Garage-East may not serve brunch per say, but starting at 11 a.m., they do offer a unique "breakfast of champions".
"Here at Garage-East, we make something we call a Breakfast Wine," says co-owner Brian Ruffentine. "It’s really great; it’s fun. We take fresh produce...we fresh squeeze it, mix it with white wines, carbonate it, put it on tap if you want to enjoy it here, or you can take a can to go."
Located inside Barnone in Gilbert, right across from Agritopia Farm, Garage-East uses the seasonal fruits from the farm like grapefruit, orange and sometimes peach, to give a unique twist to the traditional Mimosa.
Garage-East serves up some light shareables as well as plenty of Arizona grown wine - on tap or in the bottle. Or you can come in later and still enjoy the Breakfast Wine.
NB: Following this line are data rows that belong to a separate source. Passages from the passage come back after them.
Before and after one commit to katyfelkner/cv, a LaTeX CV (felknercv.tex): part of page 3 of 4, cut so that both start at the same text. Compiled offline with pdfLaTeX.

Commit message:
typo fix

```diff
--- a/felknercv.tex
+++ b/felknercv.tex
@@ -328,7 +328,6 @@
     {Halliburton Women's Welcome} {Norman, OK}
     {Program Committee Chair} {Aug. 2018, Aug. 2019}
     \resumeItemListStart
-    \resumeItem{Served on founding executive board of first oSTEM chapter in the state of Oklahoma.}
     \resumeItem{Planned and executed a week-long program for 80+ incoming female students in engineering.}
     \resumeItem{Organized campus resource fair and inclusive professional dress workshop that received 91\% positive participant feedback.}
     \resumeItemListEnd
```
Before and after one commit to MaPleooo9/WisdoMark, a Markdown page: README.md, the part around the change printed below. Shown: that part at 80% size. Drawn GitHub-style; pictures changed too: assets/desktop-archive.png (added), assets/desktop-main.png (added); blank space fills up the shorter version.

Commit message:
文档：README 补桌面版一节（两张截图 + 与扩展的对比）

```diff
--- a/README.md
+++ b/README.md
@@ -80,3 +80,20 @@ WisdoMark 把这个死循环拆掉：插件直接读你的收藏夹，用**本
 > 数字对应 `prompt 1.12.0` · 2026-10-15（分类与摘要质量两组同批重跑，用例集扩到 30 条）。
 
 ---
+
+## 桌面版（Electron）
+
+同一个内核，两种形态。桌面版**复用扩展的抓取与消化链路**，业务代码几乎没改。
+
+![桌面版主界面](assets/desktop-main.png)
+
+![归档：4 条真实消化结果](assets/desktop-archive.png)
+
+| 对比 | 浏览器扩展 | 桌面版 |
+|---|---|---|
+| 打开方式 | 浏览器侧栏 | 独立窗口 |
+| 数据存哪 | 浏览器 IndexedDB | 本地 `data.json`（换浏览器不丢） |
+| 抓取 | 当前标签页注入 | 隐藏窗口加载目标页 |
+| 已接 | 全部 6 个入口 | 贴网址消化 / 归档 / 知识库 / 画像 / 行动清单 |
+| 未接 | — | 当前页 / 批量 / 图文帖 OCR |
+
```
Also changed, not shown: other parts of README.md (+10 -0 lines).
"It’s not just for breakfast, you have it all day long." But Brian does have a warning: once it's gone, you'll have to wait until they make a new batch the following week.
THE UPROOTED KITCHEN
The owners of The Uprooted Kitchen describe their food as local, seasonal and organic. Chad and Erin Romanoff started out with a food truck, but have now truly put down roots inside Barnone in order to serve up farm-fresh and plant-based meals.
"We take things from the earth," says Chad, "fruits, vegetables, grains - and we really focus on whole foods that are nutrient-dense.”
While there is no meat on the menu, they do offer a pretty hardy veggie-burger. And Chad says customers are blown away at how filling all their food is. “The biggest reaction I get from most people is they feel good after they eat our food. They feel nourished, satiated in a really good way.”
One of the most popular items The Uprooted Kitchen serves is "sushi". It's your traditional seaweed wrap filled with quinoa, spicy slaw, carrots, maybe some sweet potatoes along with avocado and other veggies.
It's proof that brunch can be breakfast, lunch and dinner, all rolled into one.